Being a company that gives back has just as many positive outward facing outcomes as inward. There is rarely a downside to being a company that supports employee volunteerism. My colleagues and I at Worksmart have outlined the top five reasons to prioritize charitable efforts as a company—and we challenge you to get your teams out there and start making a difference!
Tonight’s Nikky Fox piece on the number of ex-miners who are suffering invisibly from illness and/or disability, on the BBC News, brought into sharp focus that many ex-miners like those in our own community have been largely forgotten by the government. As a result i have tried to build a quick help sheet, designed not to be comprehensive but to merely guide people who need help to the people who can help them.
Muck Rack makes it simple to find people, tweets, or articles that mention any name, keyword, company, hashtag etc. We've compiled this guide to help you make the most of your search.
Selecting a term
Start searching tweets, articles from media outlets, articles mentioned in tweets, journalists'
names, titles and bios with some suggested searches:
Companies or Topics (e.g. iPhone, Microsoft)
Phrases (e.g. "cloud computing") — use quotes to keep the terms together
Twitter handles (e.g. @username) — returns those who have mentioned or replied to
Names (e.g. "David Pogue")
Hashtags (e.g. #sxsw, #london2012)
Bio details (e.g. vegan, Olympics, father)
Muck Rack's Advanced Search allows for many boolean operators.
Find results that mention multiple specified terms, use AND or
+. For example, ensure each result contains both Elon Musk and Mark Zuckerberg by
searching Musk AND Zuckerberg or Musk + Zuckerberg.
Use the operators OR or , to broaden your search when you'd like either of
multiple terms to appear in results. (This is the default behavior of our search when no operators
are used). For example, results will contain either cake or cookie by searching cake OR cookie or cake,cookie
Use NOT or - to subtract results from your search. For
example, searching Disney will yield results about the Walt Disney Company as well as Walt Disney
World Resort. To exclude mentions of Disney World, search for Disney -World or Disney
When using one of these operators with a phrase, enclose it in quotation marks.
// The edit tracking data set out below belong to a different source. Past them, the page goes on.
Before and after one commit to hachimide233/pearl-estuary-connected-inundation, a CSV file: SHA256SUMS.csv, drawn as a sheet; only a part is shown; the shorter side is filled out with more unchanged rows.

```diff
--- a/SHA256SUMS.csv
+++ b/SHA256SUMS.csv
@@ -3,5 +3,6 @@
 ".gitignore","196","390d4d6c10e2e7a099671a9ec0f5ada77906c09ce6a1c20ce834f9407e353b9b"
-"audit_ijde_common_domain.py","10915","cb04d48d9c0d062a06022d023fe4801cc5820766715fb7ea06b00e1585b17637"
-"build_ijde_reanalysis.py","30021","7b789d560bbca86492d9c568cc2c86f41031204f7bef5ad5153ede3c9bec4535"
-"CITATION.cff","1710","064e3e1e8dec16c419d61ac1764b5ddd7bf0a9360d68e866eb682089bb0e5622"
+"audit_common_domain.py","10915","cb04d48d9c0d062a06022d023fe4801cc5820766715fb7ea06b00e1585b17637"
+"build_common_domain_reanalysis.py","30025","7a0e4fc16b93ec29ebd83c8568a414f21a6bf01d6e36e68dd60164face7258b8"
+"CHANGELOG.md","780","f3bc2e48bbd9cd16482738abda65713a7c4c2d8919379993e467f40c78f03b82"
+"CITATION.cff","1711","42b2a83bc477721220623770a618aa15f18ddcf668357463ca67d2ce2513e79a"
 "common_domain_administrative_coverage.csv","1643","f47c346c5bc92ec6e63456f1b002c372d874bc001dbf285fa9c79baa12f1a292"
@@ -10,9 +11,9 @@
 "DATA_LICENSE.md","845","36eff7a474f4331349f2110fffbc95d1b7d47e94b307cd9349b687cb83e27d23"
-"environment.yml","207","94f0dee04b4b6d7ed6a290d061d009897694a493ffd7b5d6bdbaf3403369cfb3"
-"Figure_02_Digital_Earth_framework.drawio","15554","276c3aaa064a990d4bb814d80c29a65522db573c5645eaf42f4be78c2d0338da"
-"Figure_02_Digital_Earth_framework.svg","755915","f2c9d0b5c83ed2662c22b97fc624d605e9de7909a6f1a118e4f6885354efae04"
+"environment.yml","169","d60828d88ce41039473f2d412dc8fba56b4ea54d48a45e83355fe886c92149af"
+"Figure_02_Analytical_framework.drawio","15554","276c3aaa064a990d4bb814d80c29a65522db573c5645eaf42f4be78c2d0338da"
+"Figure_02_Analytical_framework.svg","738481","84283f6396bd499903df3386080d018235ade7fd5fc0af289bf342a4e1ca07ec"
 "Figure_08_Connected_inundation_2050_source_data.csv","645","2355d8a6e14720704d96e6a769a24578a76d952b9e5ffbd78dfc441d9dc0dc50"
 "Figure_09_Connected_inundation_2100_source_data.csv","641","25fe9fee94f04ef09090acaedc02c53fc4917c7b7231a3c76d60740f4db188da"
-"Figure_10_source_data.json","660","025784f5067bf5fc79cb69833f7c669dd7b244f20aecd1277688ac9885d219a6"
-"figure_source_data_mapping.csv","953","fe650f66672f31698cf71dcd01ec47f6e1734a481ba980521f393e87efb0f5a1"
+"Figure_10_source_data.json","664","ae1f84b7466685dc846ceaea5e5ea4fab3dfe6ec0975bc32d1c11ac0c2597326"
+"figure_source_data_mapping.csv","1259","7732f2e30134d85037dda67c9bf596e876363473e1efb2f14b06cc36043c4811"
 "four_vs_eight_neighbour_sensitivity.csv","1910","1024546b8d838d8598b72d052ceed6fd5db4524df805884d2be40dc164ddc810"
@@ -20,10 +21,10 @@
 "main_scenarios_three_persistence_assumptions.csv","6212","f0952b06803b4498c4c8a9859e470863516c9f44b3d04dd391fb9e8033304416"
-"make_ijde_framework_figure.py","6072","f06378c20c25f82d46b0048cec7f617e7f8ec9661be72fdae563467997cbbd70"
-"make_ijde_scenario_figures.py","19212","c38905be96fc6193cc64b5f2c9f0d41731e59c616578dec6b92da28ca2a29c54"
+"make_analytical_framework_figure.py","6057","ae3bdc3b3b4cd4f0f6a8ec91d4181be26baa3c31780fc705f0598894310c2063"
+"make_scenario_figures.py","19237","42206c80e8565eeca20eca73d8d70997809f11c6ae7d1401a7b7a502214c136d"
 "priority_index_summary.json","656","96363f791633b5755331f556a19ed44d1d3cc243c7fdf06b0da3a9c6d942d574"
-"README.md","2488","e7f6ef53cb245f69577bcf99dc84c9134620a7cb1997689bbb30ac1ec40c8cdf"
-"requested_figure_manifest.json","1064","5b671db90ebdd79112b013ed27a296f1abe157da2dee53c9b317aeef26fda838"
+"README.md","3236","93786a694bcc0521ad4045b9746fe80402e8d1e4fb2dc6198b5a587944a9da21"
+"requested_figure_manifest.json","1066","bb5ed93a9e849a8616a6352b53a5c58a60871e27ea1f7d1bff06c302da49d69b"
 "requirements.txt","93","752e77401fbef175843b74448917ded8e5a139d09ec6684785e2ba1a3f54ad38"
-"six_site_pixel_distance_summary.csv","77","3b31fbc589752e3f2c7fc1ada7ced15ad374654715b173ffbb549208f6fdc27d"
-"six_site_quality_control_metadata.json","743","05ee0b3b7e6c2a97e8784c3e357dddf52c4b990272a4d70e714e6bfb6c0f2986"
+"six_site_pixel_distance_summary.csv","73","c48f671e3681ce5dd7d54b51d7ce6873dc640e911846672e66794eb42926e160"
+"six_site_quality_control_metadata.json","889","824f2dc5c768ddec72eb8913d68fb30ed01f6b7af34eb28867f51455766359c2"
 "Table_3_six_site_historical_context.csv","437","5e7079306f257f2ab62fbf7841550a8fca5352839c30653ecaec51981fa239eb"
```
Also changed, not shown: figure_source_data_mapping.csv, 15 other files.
For example, you can
find results about smartphones excluding Apple's iPhone 4S by searching smartphone -"iPhone
Exact case matching or punctuation
If you're searching for a brand name or keyword that relies on specific punctuation marks or capitalization, you can
find results that match your exact query by adding matchcase: before the keyword you're searching for, like matchcase:E*TRADE .
Use parentheses to separate multiple
boolean phrases. For example, to find journalists talking about having fun in Disney World or
Disneyland, search for ("disney world" OR disneyland) AND fun.
An asterisk can be used to search for any variation of a root word truncated by the asterisk. For example, searching for admin* will return results for administrator, administration, administer, administered, etc.
A near operator is an AND operator where you can control the distance between the words. You can vary the distance the near operation uses by adding a forward slash and number (between 0-99) such as strawberries NEAR/10 "whipped cream", which means the strawberries must exist within 10 words of "whipped cream".